Skulich said one body -- included in his count of people killed -- was still known to be in the building, but other than that individual, "the probability that there are still victims in there is very, very small," Skulich said.

People who escaped said two emergency exits were open but other exits were locked, leaving others trapped.

Franciszek Kowal, who got out onto a terrace and jumped about four meters to safety, saw people struggling to break windows to escape.

"Luckily nothing happened to me, but I saw a macabre scene, as people tried to break windows in order to get out," Kowal said. "People were hitting the panes with chairs, but the windows were unbreakable. One of the panes finally broke, and they started to get out by the window."

Attorney Grzegorz Slyszyk, who represents the company that owns the building, said he had no immediate information on the reports but that if exits were locked, the reason why would be investigated.

Hopes of finding survivors faded early Sunday after no one had been found alive since 10 p.m. local time Saturday in minus 17 degrees Celsius cold, and crews who had been using only hand tools to pick through the wreckage were preparing to step up the operation.

Polish Prime Minister Kazimierz Marcinkiewicz joined several thousand others packing Katowice's Cathedral of Christ the King on Sunday morning for a special mass being celebrated for the victims of the tragedy.

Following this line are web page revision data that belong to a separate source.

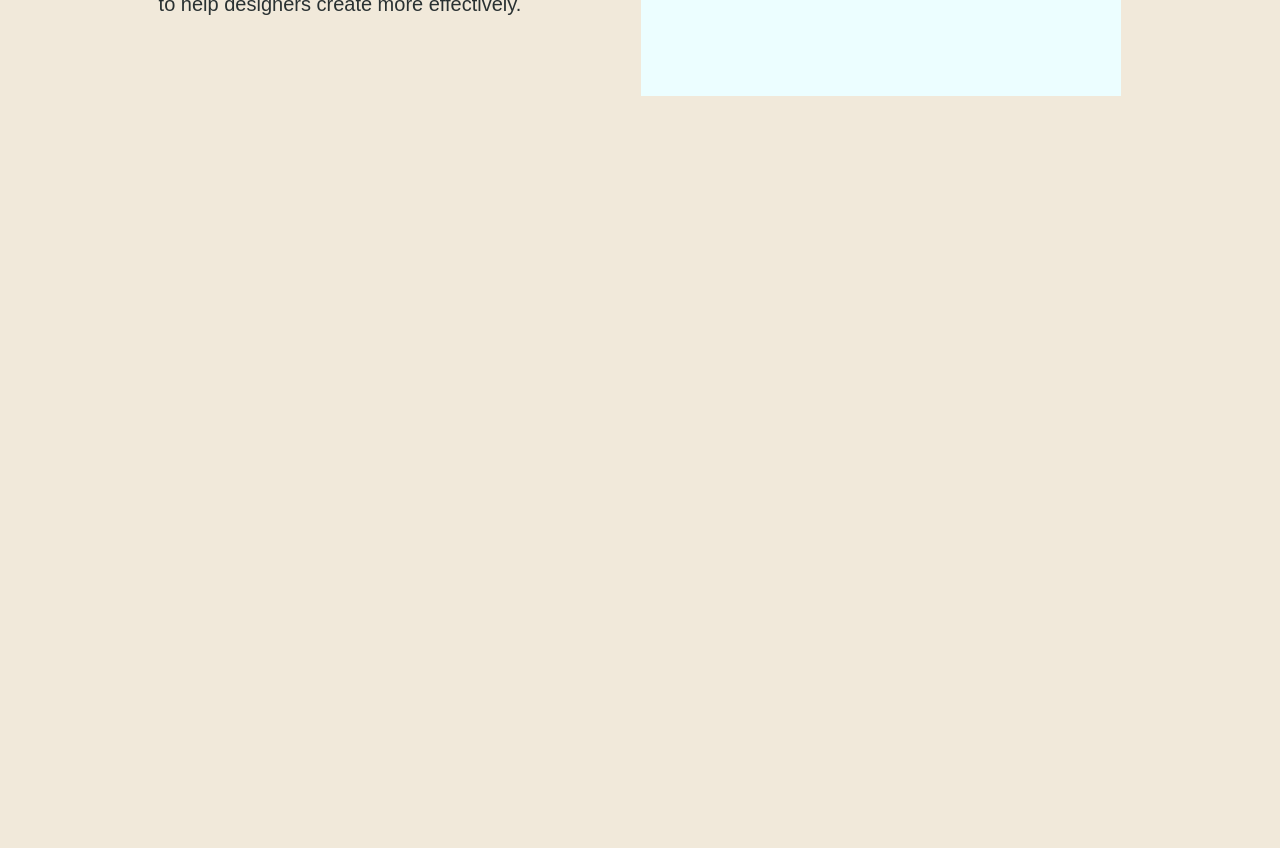
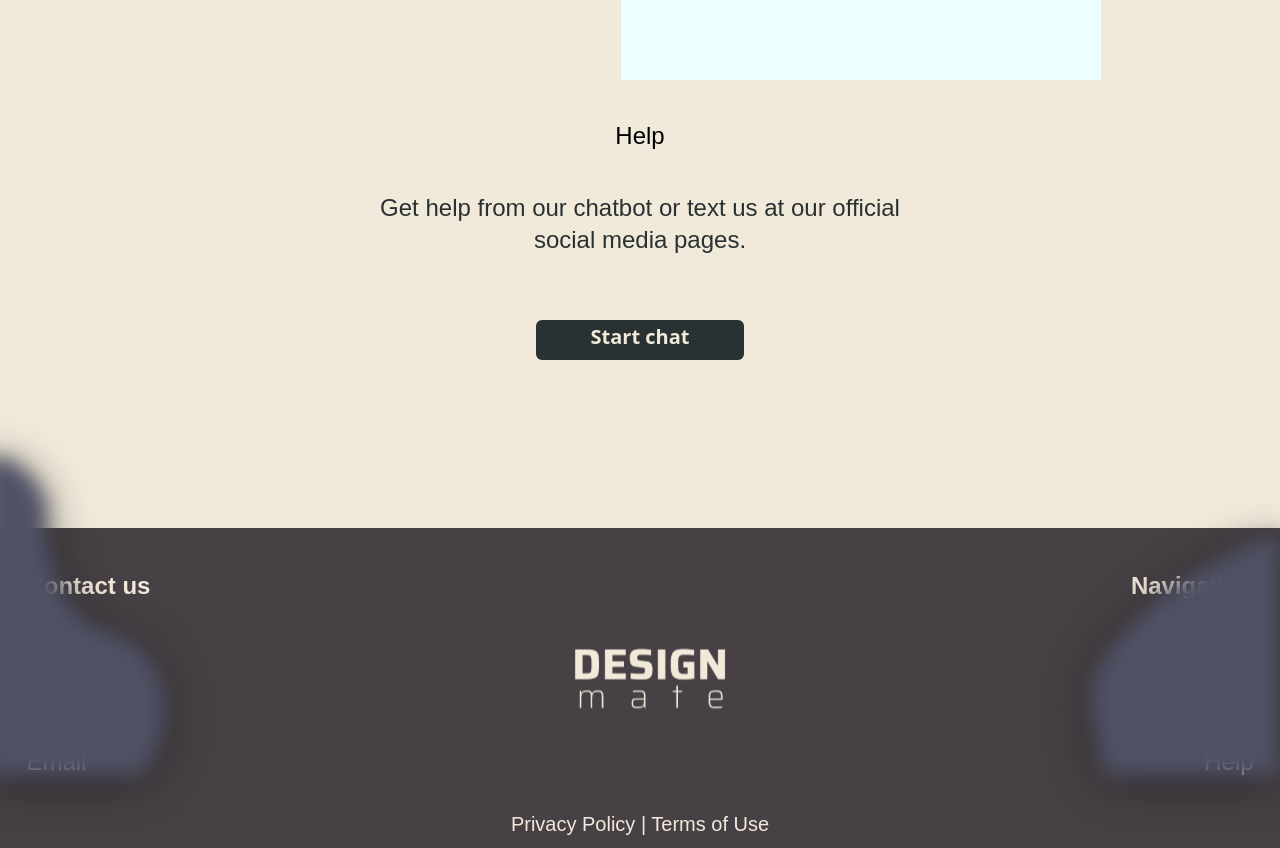
Before and after one commit to sneji-mincheva/DM, a SvelteKit app: page / in a window 1280 px wide. Shown: the part 2280-3128 px from the top of the page. Before the commit the page ends 2792 px from the top, so only its background shows below. Built offline with nearby package versions, Linux system fonts and the light colour scheme; a web font is replaced by a local one.

Commit message:
finished landing page

```diff
--- a/src/routes/+layout.svelte
+++ b/src/routes/+layout.svelte
@@ -10,11 +10,14 @@
         --bg: #F1E9DA;
         --text: #293132;
         --lighter: #4F5165;
+        --footer: #474044;
+        --footerT: #F1E9DA;
     }
 
     :global(body) {
         margin: 0;
         background: #F1E9DA;
+        user-select: none;
     }
 </style>
 
--- a/src/routes/+page.svelte
+++ b/src/routes/+page.svelte
@@ -1,5 +1,6 @@
 <script lang="ts">
     import logo from '$lib/assets/logo.svg'
+    import logow from '$lib/assets/logow.svg'
     import profile from '$lib/assets/profile.png'
     import blob1 from '$lib/assets/blob1.svg'
     import blob2 from '$lib/assets/blob2.svg'
@@ -98,10 +99,37 @@
         </div>
     </div>
 </section>
-<section class="h-screen flex items-center justify-baseline flex-col gap-24">
-    <p class="text-saira font-light text-center text-2xl gap-0.5">About</p>
-    <div class="flex items-center gap-30">
-        <p class="text-saira font-normal text-xl text-(--text) leading-6">An AI-powered platform for generating<br> images, videos, and copywriting. Learn<br> design theory and grow your skills. Made<br> to help designers create more effectively.</p>
+<section class="h-50 flex items-center justify-baseline flex-col gap-20">
+    <p class="text-saira font-light text-center text-2xl gap-2">About</p>
+    <div class="flex items-center gap-20">
+        <p class="text-saira font-normal text-xl text-(--text) leading-6 text-center">An AI-powered platform for generating<br> images, videos, and copywriting. Learn<br> design theory and grow your skills. Made<br> to help designers create more effectively.</p>
         <div class="w-[30rem] h-64 bg-cyan-50"></div>
     </div>
 </section>
+<section class="h-[45vw] flex flex-col justify-center items-center gap-10 mt-10">
+    <p class="text-saira font-light text-center text-2xl gap-5">Help</p>
+    <p class="text-saira font-medium text-2xl text-(--text) text-center mb-6">Get help from our chatbot or text us at our official<br> social media pages.</p>
+    <img src ="{blob1}" class="h-80 absolute left-[-1rem] bottom-[-282vh] blob">
+    <img src ="{blob3}" class="h-60 absolute right-0 bottom-[-282vh] blob">
+    <Button>Start chat</Button>
+</section>
+<footer class="flex items-center justify-center w-full h-80 bg-(--footer) flex-col">
+    <div class="flex justify-between w-[99vw] px-5">
+        <p class="text-(--footerT) text-saira text-2xl font-bold">Contact us</p>
+        <p class="text-(--footerT) text-saira text-2xl font-bold">Navigation</p>
+    </div>
+    <div class="flex justify-between w-[99vw] px-5">
+        <div class="flex flex-col gap-2 mt-16">
+            <a class="text-(--footerT) text-saira font-medium text-2xl text-left">Facebook</a>
+            <a class="text-(--footerT) text-saira font-medium text-2xl text-left">Instagram</a>
+            <a class="text-(--footerT) text-saira font-medium text-2xl text-left">Email</a>
+        </div>
+        <img src="{logow}" class="w-40 h-40 justify-center">
+        <div class="flex flex-col mt-5 gap-2 mt-16">
+            <a class="text-(--footerT) text-saira font-medium text-2xl text-right">Product</a>
+            <a class="text-(--footerT) text-saira font-medium text-2xl text-right">About</a>
+            <a class="text-(--footerT) text-saira font-medium text-2xl text-right">Help</a>
+        </div>
+    </div>
+    <p class="text-(--footerT) text-saira text-xl font-light relative bottom-[-2rem]">Privacy Policy | Terms of Use</p>
+</footer>
```
Also changed, not shown: src/lib/assets/logow.svg, 1 other file (tests, documents, lock files or other folders).
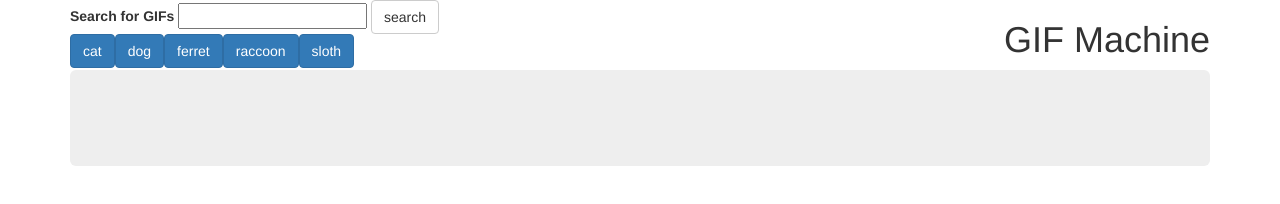
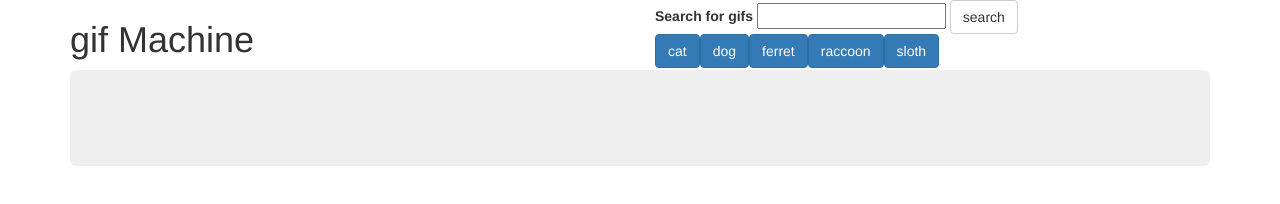
Before and after one commit to AlexWetzel/GifMachine, a plain HTML site: page index.html in a window 1280 px wide. Drawn offline with nearby package versions, Linux system fonts and the light colour scheme.

Commit message:
made a bunch of small changes

```diff
--- a/assets/css/style.css
+++ b/assets/css/style.css
@@ -1,7 +1,7 @@
-
-h1 {
+/*
+.search {
 	float: right;
-}
+}*/
 
 .gif-div {
 	float: left;
--- a/assets/javascript/javascript.js
+++ b/assets/javascript/javascript.js
@@ -1,16 +1,9 @@
-
-var topics = ["cat", "dog", "ferret", "raccoon", "sloth"];
-
-//Declare an array of pre-defined buttons, and dynamically create buttons for each index
-	for (var i = 0; i < topics.length; i++) {
-		addButton(topics[i]);
-	}
-
 //Take user inputs as a search term
 function addButton(topic) {
 	$("#buttons").append('<button class="topic-button btn btn-primary" topic="' + topic + '">' + topic + '</button>');
 }
 
+//Function that sends a request to the giphy API
 function APIrequest(search) {
 	$("#gifs").empty();
 	var queryURL = "https://api.giphy.com/v1/gifs/search?api_key=cb04bd6c938f44708d8dd7cbbefb25ad&q=" + search + "&limit=10&offset=0&lang=en";
@@ -22,6 +15,7 @@ function APIrequest(search) {
 
 		var result = response.data
 
+		//This will display 10 gifs with their ratings
 		for (var i = 0; i < 10; i++) {
 
 			var animate = result[i].images.fixed_height.url;
@@ -35,21 +29,26 @@ function APIrequest(search) {
 			p.html("rating: " + rating);
 			gifImg.attr("src", still).attr("still", still).attr("animate", animate).attr("state", "still");
 
-			gifDiv.append(p).append(gifImg);
+			gifDiv.append(gifImg).append(p);
 			$("#gifs").prepend(gifDiv);
 		}
 	});
+}
+//Declare an array of pre-defined buttons
+var topics = ["cat", "dog", "ferret", "raccoon", "sloth"];
 
+//A button is made for each topic
+for (var i = 0; i < topics.length; i++) {
+	addButton(topics[i]);
 }
 
-//Send a user input as a searcha request to the giphy API, return 10 gif JSON objects
+//When a button is clicked, a request will be sent to the giphy API to search whatever topic it has
 $(document).on("click", ".topic-button", function(){
-
 	var topic = $(this).attr("topic");
-
 	APIrequest(topic);
 });
 
+//When a gif is displayed, it will toggle from a till image to an animated image on click
 $(document).on("click", "img", function(){
 	var image = $(this)
 	var state = image.attr("state");
@@ -69,13 +68,15 @@ $(document).on("click", "#search-button", function(event){
 	var search = $("#search-term").val().trim()
 
 	if (search === "") {
-
+		//Does nothing if nothing is typed in the form
 	}
 	else {
-	APIrequest(search);
-	addButton(search);
+		//When the user does a search, it is sent to the giphy API, and 10 gifs are returned
+		APIrequest(search);
+		//A button is added for every search
+		addButton(search);
 	}
 });
-//Display gifs with their ratings, and add funtionaality to play/pause on click
+
 
 //Create a button for the user input
--- a/index.html
+++ b/index.html
@@ -2,7 +2,7 @@
 <html lang="en">
 <head>
 	<meta charset="UTF-8">
-	<title>GIF Machine</title>
+	<title>gif Machine</title>
 	<link rel="stylesheet" href="assets/css/reset.css">
 	<link rel="stylesheet" href="https://maxcdn.bootstrapcdn.com/bootstrap/3.3.7/css/bootstrap.min.css" integrity="sha384-BVYiiSIFeK1dGmJRAkycuHAHRg32OmUcww7on3RYdg4Va+PmSTsz/K68vbdEjh4u" crossorigin="anonymous">
 	<link rel="stylesheet" href="assets/css/style.css">
@@ -11,9 +11,12 @@
 	<div class="container">
 		<div class="row">
 			<div class="col-xs-6">
+				<div><h1>gif Machine</h1></div>
+			</div>
+			<div class="col-xs-6 search">
 				<div>
 					<form>
-						<label for="search-term">Search for GIFs</label>
+						<label for="search-term">Search for gifs</label>
 			            <input class="search" id="search-term" type="text">
 			            <button id="search-button" class="btn btn-default" type="submit">search</button>
 					</form>
@@ -22,9 +25,7 @@
 				<div id="buttons"></div>
 
 			</div>
-				<div class="col-xs-6">
-					<div><h1>GIF Machine</h1></div>
-				</div>
+
 		</div>
 		<div class="row">
 			<div class="col-xs-12">
```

Police said snow caused the roof to collapse, but Slyszyk, the attorney for building management, disputed that, saying snow had been regularly removed and that it was too early to speculate on a cause.

 President Vladimir Putin expressed his condolences in a telegram sent to his Polish counterpart Lech Kaczynski on Sunday, saying, "In Russia, we are shocked at the tragedy in Katowice which has caused numerous victims."